**Assignment:**
In these records, how many lines contain "this"? Please reply with the number only.

***** Material for the task *****

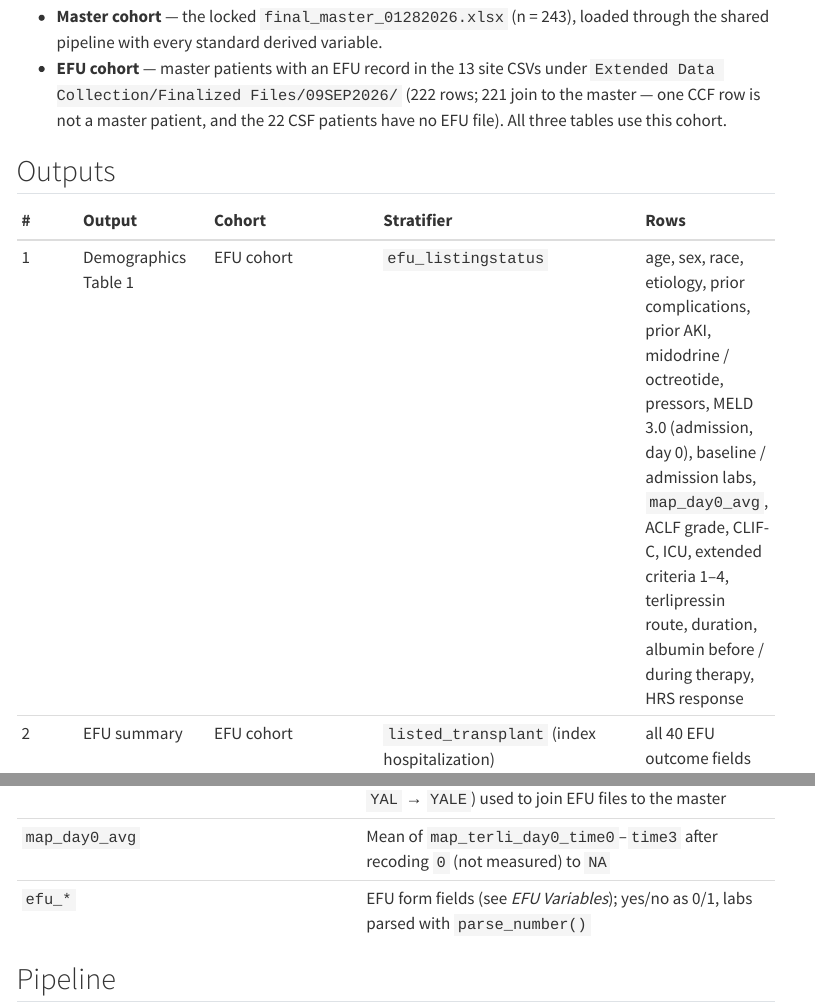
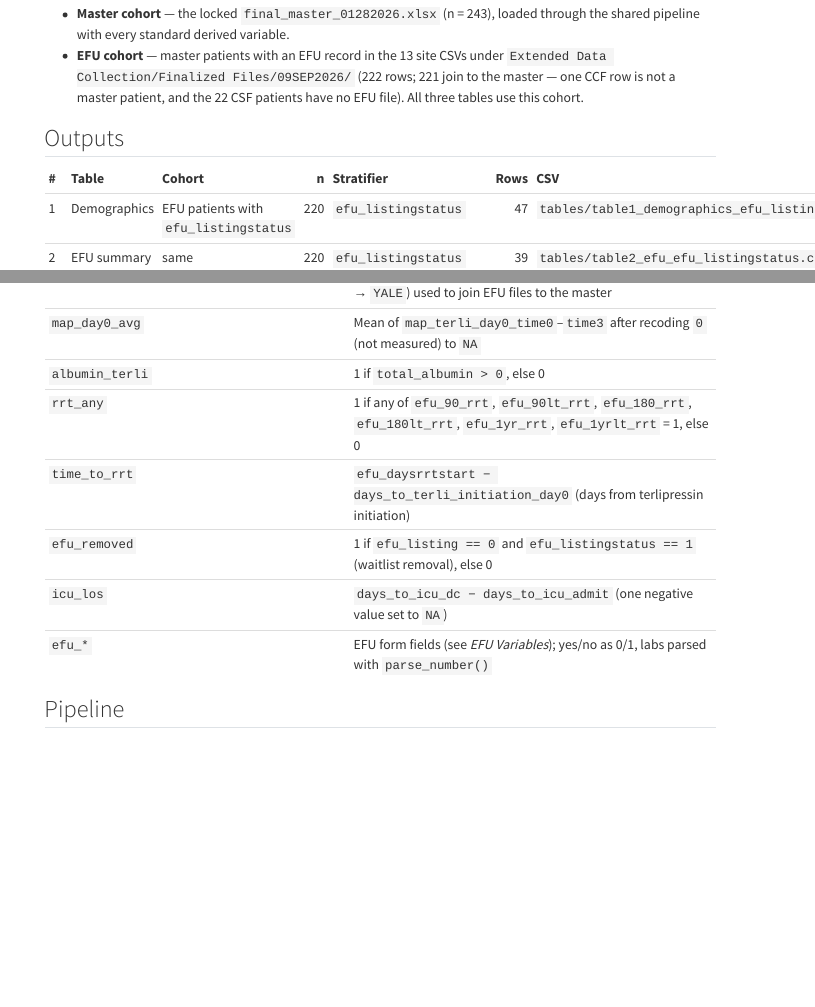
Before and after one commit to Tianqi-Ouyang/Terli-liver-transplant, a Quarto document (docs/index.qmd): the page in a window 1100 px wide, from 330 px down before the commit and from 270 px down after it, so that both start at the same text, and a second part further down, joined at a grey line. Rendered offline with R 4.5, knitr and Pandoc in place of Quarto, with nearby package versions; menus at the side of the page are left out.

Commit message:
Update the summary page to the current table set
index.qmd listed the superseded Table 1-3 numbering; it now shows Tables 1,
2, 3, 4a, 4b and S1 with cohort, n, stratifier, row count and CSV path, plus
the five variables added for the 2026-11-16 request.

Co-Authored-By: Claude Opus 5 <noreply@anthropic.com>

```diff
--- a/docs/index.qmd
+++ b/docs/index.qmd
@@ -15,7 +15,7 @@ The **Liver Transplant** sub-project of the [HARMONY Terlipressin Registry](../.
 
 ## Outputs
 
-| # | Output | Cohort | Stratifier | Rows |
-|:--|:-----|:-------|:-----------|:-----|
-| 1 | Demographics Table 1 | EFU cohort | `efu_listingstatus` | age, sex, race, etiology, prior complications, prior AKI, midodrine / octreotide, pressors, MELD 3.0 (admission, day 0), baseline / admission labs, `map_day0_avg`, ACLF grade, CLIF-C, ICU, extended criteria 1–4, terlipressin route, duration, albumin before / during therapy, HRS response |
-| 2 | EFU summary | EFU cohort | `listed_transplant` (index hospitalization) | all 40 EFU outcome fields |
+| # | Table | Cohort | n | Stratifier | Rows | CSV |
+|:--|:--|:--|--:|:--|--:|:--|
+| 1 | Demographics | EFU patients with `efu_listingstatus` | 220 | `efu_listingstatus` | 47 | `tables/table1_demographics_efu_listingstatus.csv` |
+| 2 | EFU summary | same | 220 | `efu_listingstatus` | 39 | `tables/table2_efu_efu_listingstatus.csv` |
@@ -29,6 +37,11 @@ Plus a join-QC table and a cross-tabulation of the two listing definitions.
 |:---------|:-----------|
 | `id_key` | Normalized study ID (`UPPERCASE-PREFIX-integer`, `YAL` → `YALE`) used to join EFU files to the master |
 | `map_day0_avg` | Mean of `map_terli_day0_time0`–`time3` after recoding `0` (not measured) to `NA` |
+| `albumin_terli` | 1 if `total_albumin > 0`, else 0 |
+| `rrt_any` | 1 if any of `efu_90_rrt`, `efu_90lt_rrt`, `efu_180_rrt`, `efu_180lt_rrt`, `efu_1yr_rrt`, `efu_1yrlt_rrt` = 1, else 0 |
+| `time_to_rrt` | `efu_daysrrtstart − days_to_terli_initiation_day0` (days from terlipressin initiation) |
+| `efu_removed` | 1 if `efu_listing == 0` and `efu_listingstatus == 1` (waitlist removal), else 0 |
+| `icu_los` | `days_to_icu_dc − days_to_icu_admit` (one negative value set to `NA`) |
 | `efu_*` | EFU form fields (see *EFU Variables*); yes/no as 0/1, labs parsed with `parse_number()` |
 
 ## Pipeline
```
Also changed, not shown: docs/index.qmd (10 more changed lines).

*****
***** Material for the task *****

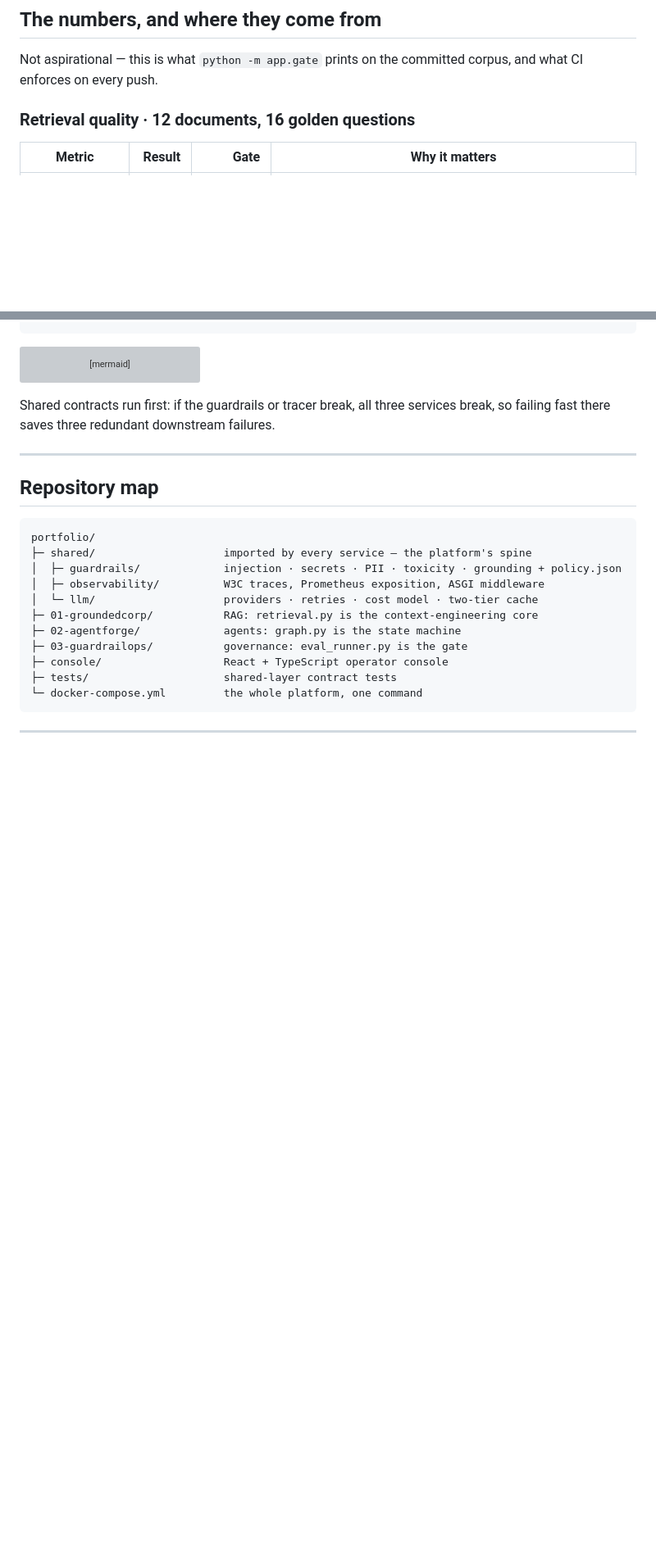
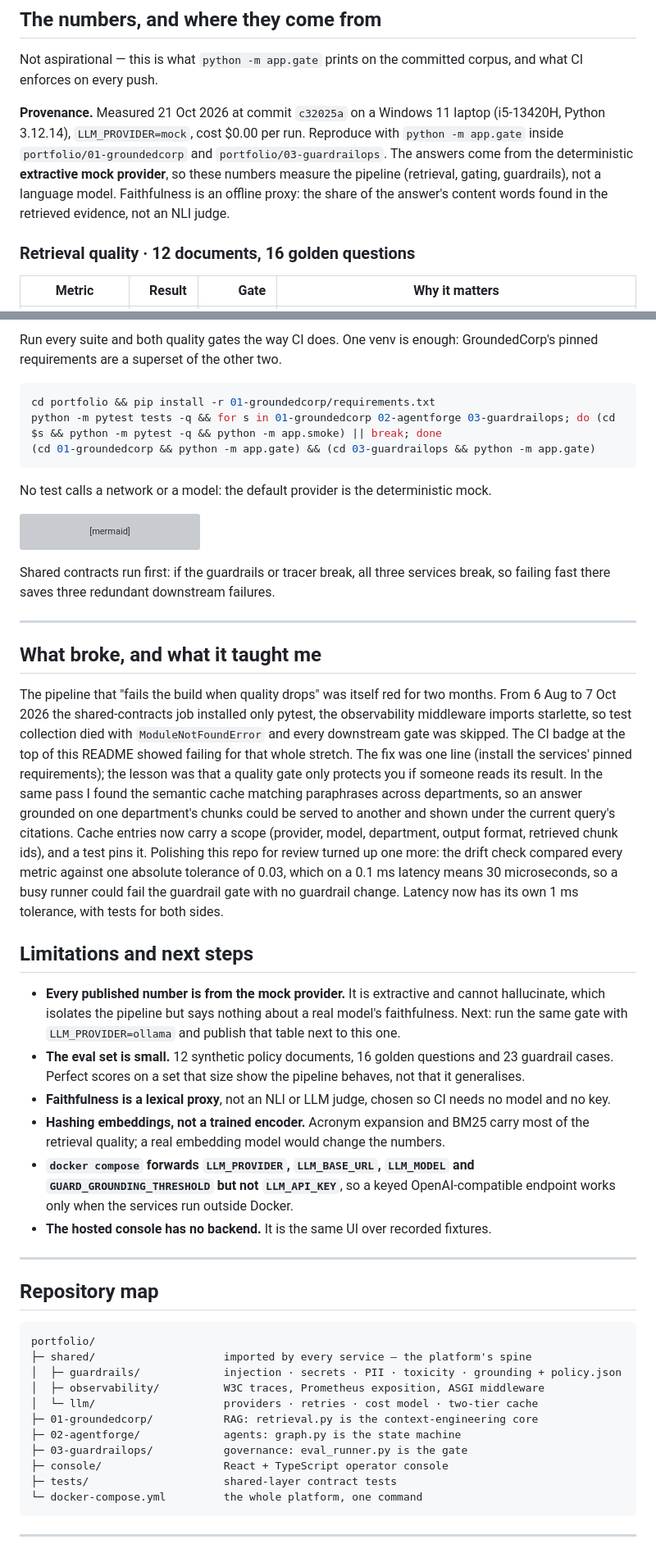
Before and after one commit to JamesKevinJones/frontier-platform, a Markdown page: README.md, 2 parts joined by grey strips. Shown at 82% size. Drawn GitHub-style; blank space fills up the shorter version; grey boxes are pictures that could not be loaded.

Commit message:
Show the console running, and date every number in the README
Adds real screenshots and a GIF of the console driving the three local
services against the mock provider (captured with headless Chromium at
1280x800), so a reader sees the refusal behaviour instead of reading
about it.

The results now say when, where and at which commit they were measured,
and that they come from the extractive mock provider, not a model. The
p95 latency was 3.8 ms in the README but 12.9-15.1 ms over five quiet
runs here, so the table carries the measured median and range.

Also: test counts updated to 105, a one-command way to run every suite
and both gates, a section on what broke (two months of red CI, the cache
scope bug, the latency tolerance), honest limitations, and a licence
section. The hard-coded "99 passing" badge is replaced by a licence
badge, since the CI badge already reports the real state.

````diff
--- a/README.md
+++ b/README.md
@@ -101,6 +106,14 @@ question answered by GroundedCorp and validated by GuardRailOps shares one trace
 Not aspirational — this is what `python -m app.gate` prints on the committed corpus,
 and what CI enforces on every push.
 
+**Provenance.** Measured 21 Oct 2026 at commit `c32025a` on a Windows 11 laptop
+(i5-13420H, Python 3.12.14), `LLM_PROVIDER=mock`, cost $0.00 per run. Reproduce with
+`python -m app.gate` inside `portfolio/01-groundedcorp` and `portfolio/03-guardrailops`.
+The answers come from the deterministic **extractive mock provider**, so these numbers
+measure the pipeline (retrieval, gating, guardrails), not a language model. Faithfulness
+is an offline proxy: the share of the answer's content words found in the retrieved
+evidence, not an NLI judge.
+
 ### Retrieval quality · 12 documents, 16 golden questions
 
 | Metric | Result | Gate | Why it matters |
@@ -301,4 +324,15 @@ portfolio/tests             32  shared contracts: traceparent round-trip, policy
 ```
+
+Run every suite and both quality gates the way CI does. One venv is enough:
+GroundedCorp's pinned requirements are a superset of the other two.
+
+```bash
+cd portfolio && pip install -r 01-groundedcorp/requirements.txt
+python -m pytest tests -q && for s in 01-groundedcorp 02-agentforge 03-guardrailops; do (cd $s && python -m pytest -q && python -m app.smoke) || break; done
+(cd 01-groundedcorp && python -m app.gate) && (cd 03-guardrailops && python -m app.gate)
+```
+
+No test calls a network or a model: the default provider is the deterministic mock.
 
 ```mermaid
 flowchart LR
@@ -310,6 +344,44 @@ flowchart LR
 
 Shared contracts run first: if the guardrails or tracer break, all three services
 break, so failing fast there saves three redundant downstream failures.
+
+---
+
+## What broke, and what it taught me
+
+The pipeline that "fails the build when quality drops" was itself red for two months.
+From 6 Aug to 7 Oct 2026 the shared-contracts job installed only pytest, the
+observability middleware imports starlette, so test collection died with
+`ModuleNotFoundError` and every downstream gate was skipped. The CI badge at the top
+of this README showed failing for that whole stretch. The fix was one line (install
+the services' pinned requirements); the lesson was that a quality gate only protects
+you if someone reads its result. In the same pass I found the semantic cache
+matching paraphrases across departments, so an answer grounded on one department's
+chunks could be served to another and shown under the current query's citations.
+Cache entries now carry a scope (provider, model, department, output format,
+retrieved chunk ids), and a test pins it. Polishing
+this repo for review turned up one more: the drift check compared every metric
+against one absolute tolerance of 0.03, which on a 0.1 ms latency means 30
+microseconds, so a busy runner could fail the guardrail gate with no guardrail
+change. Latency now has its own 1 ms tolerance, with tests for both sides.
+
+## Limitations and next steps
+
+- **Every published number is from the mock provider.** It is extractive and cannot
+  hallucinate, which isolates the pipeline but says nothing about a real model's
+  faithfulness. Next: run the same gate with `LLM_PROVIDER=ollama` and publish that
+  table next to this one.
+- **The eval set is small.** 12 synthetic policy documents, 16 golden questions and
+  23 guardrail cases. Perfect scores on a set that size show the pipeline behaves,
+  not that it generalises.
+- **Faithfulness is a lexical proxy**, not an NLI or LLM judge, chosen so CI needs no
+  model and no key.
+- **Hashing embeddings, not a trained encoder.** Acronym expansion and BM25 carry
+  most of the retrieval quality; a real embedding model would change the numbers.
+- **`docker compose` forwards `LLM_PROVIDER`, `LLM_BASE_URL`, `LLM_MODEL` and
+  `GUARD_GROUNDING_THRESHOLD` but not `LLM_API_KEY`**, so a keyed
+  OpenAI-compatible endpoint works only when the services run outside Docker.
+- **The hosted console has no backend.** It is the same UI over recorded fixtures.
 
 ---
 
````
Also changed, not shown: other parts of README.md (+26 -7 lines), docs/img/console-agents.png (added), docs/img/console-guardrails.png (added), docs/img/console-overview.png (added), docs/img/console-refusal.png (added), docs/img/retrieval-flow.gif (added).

*****
***** Material for the task *****

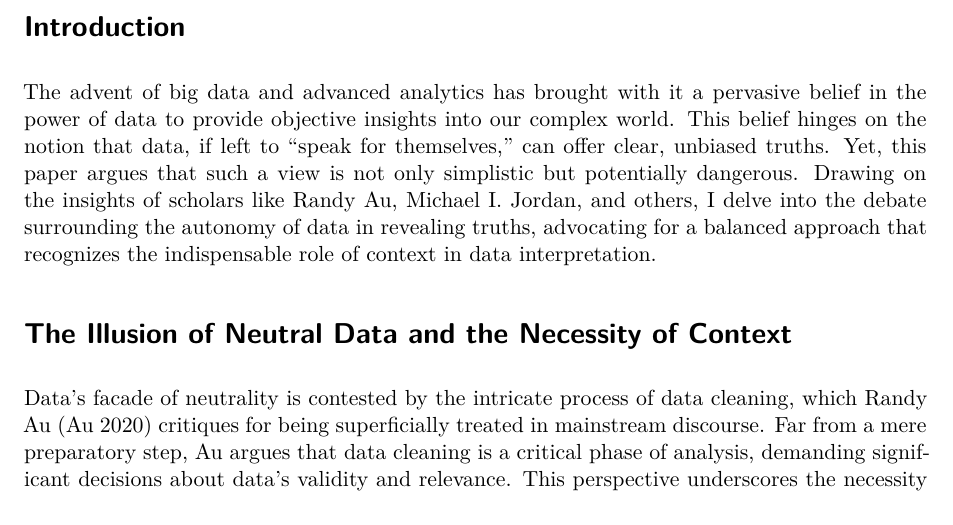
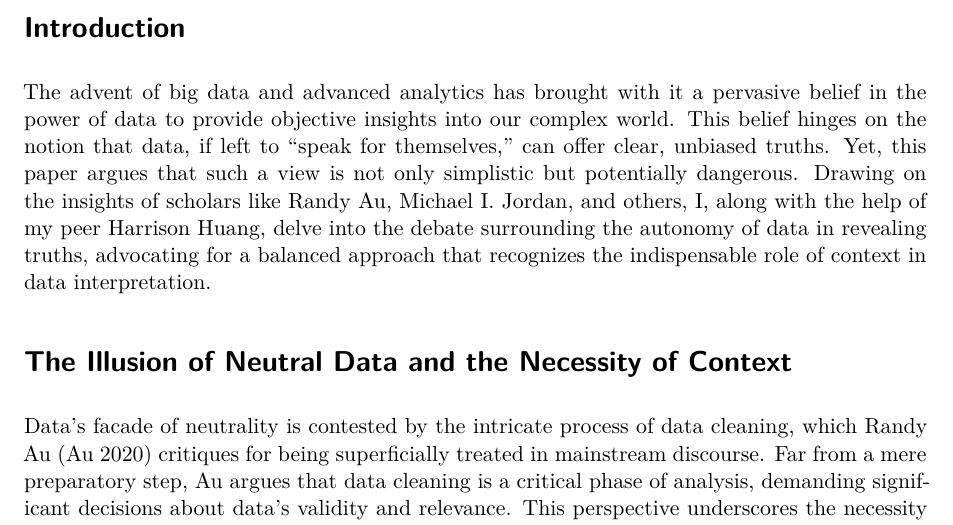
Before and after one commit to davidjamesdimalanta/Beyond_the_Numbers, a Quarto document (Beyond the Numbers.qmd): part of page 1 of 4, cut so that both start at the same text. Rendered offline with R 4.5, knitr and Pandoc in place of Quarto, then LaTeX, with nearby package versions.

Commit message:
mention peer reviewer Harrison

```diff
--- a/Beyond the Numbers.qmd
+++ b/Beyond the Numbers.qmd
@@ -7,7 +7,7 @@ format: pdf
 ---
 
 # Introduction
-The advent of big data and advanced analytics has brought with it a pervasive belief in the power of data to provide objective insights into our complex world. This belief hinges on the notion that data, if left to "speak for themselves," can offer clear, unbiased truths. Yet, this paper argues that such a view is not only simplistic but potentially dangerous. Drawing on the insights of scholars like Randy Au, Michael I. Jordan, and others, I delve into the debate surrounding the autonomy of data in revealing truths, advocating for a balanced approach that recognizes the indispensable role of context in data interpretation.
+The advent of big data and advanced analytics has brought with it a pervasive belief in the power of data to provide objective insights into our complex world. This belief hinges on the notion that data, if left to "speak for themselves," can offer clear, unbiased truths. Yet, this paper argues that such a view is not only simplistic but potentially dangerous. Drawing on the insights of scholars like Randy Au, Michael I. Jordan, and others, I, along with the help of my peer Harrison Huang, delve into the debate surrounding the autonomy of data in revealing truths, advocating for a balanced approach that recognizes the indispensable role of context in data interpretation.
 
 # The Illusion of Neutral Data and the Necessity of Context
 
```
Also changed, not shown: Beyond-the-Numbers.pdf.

*****

**Reply to the task:**
6